It’s vital for every organization to accurately manage employee time and attendance. Tracking time off is a key function of every HR department. It ensures that all employees are fulfilling their obligations and that the employer is accurately compensating them in accordance with the law.
To help you go about it the right way, we have identified the following steps.
Step 1: Know the Law
The first step in managing employee time and attendance is creating a compliant workplace policy. To do so, you need to be proficient in the laws that govern time off.
This can be challenging considering the complexities of ever-changing employment law, yet it’s imperative. Failure to do so can have costly consequences. Workplace class-action settlements have skyrocketed in 2019. Wage and hour settlement figures doubled in 2019 to $449 million—up from $253 million in 2018.
Where your company is headquartered, where your employees work, whether they are exempt, non-exempt, full- or part-time, all have an impact. Familiarize yourself with the laws that affect your organization.
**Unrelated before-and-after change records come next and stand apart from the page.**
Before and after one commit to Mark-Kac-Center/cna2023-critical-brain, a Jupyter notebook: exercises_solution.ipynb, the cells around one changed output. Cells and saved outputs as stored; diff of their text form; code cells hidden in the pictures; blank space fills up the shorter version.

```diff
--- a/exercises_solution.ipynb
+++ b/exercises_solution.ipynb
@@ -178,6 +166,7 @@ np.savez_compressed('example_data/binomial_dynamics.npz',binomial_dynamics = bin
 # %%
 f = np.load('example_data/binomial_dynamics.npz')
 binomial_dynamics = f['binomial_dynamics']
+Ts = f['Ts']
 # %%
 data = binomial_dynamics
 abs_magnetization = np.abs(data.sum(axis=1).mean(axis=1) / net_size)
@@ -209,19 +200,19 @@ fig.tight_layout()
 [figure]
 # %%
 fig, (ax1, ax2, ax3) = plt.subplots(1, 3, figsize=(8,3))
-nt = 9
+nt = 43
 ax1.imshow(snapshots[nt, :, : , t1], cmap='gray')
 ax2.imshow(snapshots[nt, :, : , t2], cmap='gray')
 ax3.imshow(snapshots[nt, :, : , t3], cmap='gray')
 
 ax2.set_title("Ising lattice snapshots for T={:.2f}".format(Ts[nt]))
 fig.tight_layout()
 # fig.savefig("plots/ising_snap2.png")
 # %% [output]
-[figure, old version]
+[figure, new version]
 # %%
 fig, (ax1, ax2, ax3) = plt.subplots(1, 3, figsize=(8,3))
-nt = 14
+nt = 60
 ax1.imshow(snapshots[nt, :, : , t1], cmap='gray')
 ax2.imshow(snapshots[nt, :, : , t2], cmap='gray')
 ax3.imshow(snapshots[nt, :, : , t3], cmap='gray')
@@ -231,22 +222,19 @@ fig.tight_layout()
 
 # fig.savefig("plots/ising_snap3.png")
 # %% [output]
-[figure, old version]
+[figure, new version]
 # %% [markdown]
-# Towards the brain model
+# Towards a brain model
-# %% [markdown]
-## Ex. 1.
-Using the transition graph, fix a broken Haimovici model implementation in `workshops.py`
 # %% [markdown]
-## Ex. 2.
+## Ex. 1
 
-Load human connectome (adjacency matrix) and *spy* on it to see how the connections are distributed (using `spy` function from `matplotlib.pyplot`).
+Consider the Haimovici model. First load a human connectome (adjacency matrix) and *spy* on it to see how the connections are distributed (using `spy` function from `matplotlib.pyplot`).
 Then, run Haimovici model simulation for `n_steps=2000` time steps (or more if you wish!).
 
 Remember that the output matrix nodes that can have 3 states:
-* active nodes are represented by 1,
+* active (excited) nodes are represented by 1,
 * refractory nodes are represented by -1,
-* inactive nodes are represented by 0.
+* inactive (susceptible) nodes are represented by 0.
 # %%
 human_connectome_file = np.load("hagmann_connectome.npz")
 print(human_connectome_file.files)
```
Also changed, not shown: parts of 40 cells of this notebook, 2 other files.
New Jersey employers should pay particular attention to the following laws governing the state:
- Earned Sick Leave
- Federal Family and Medical Leave, and New Jersey Family Leave Programs
- “1099” Misclassification Laws
- Wage Theft Act
Step 2: Communicate Your Policy in the Employee Handbook
Creating a time and attendance policy is just the beginning. You need to ensure that it’s clear and effectively communicated to your team through your employee handbook. State your expectations for attendance in it, and the procedures that employees need to follow to record their time worked and use their time off. Include the potential consequences for those who violate the policy.
You also need documentation that the information was received by your employees. An important step is requesting that all employees sign an acknowledgment that the handbook has been received and read. In the event of an audit, your handbook and these acknowledgements could serve as crucial documentation to protect your organization.
If you need help navigating the above mentioned laws and properly including them in your handbook, set up a consultation to learn how BPHR, our HR consulting service, can help.
Step 3: Utilize a Reliable Time and Attendance Solution
The Society for Human Resources Management (SHRM) offers advice for avoiding costly penalties related to wage and hour violations. In addition to training managers and conducting periodic wage and hour audits, SHRM recommends “maintaining accurate timekeeping and record keeping practices through up-to-date systems.”
Laws like New Jersey’s Employer Obligation to Maintain and Report Records require employers to retain specific records containing timekeeping data, and payroll information. With cloud-based time and attendance solutions important records are readily available, should you be called upon to produce them.
Relying on manual processes and spreadsheets to calculate employee time and attendance is not only inefficient, it puts your organization at risk. A fully integrated solution helps you collect, manage, and process your employee’s time data with ease while safeguarding your organization from litigation.
Step 4: Discover Balance Point’s Solution
Read more about Balance Point’s time and labor management solution and how your organization could benefit from it on our website.
If you need help determining what is best for your organization, download our Guide for Choosing a Payroll and Time & Attendance Solution.